Task material:
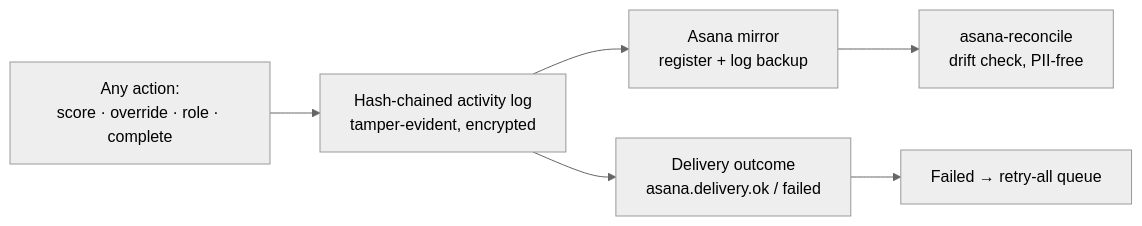
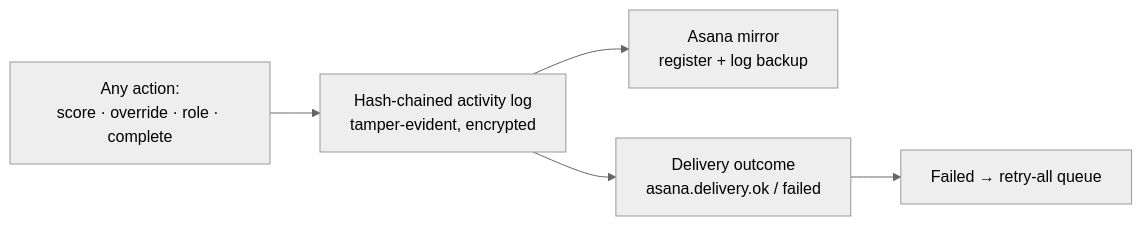
The sixth of 7 diagrams in docs/architecture/diagrams.md (trex0092/HAWKEYE-STERLING-RA), drawn with Mermaid (neutral theme) before and after one commit. The commit also changed 12 other files, not shown here.

````diff
--- a/docs/architecture/diagrams.md
+++ b/docs/architecture/diagrams.md
@@ -116,8 +116,7 @@
 ```mermaid
 flowchart LR
     ACT[Any action:<br/>score · override · role · complete] --> LOG[Hash-chained activity log<br/>tamper-evident, encrypted]
     LOG --> MIR[Asana mirror<br/>register + log backup]
-    MIR --> REC[asana-reconcile<br/>drift check, PII-free]
     LOG --> DEL[Delivery outcome<br/>asana.delivery.ok / failed]
     DEL --> RETRY[Failed → retry-all queue]
 ```
````
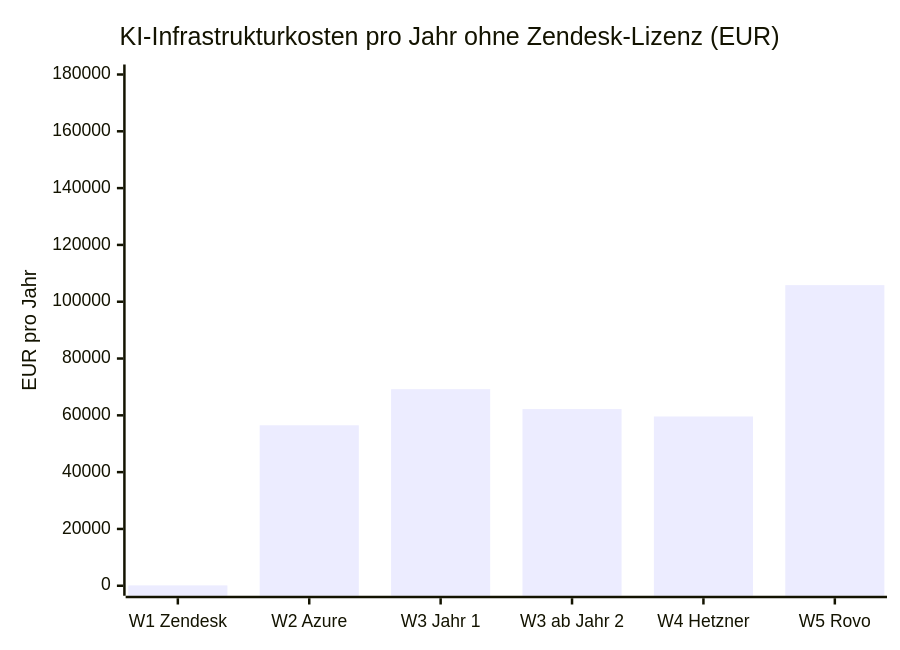
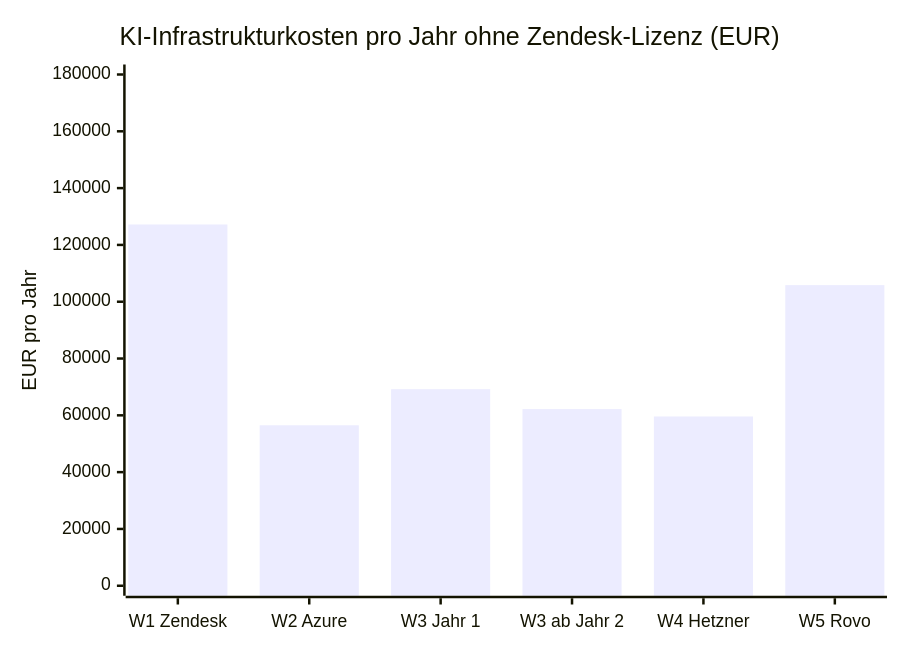
Before and after one commit to tekknix/zendesk-ai: diagram 12 of 12 in readme.md, drawn with Mermaid.

````diff
--- a/readme.md
+++ b/readme.md
@@ -281,7 +281,7 @@
 ```mermaid
 xychart-beta
     title "KI-Infrastrukturkosten pro Jahr ohne Zendesk-Lizenz (EUR)"
     x-axis ["W1 Zendesk", "W2 Azure", "W3 Jahr 1", "W3 ab Jahr 2", "W4 Hetzner", "W5 Rovo"]
     y-axis "EUR pro Jahr" 0 --> 180000
-    bar [127.200, 56500, 69200, 62200, 59600, 105840]
+    bar [127200, 56500, 69200, 62200, 59600, 105840]
 ```
````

Your task: Repeat the material above word for word and skip every image in it.

Exercise response:
The sixth of 7 diagrams in docs/architecture/diagrams.md (trex0092/HAWKEYE-STERLING-RA), drawn with Mermaid (neutral theme) before and after one commit. The commit also changed 12 other files, not shown here.

````diff
--- a/docs/architecture/diagrams.md
+++ b/docs/architecture/diagrams.md
@@ -116,8 +116,7 @@
 ```mermaid
 flowchart LR
     ACT[Any action:<br/>score · override · role · complete] --> LOG[Hash-chained activity log<br/>tamper-evident, encrypted]
     LOG --> MIR[Asana mirror<br/>register + log backup]
-    MIR --> REC[asana-reconcile<br/>drift check, PII-free]
     LOG --> DEL[Delivery outcome<br/>asana.delivery.ok / failed]
     DEL --> RETRY[Failed → retry-all queue]
 ```
````
Before and after one commit to tekknix/zendesk-ai: diagram 12 of 12 in readme.md, drawn with Mermaid.

````diff
--- a/readme.md
+++ b/readme.md
@@ -281,7 +281,7 @@
 ```mermaid
 xychart-beta
     title "KI-Infrastrukturkosten pro Jahr ohne Zendesk-Lizenz (EUR)"
     x-axis ["W1 Zendesk", "W2 Azure", "W3 Jahr 1", "W3 ab Jahr 2", "W4 Hetzner", "W5 Rovo"]
     y-axis "EUR pro Jahr" 0 --> 180000
-    bar [127.200, 56500, 69200, 62200, 59600, 105840]
+    bar [127200, 56500, 69200, 62200, 59600, 105840]
 ```
````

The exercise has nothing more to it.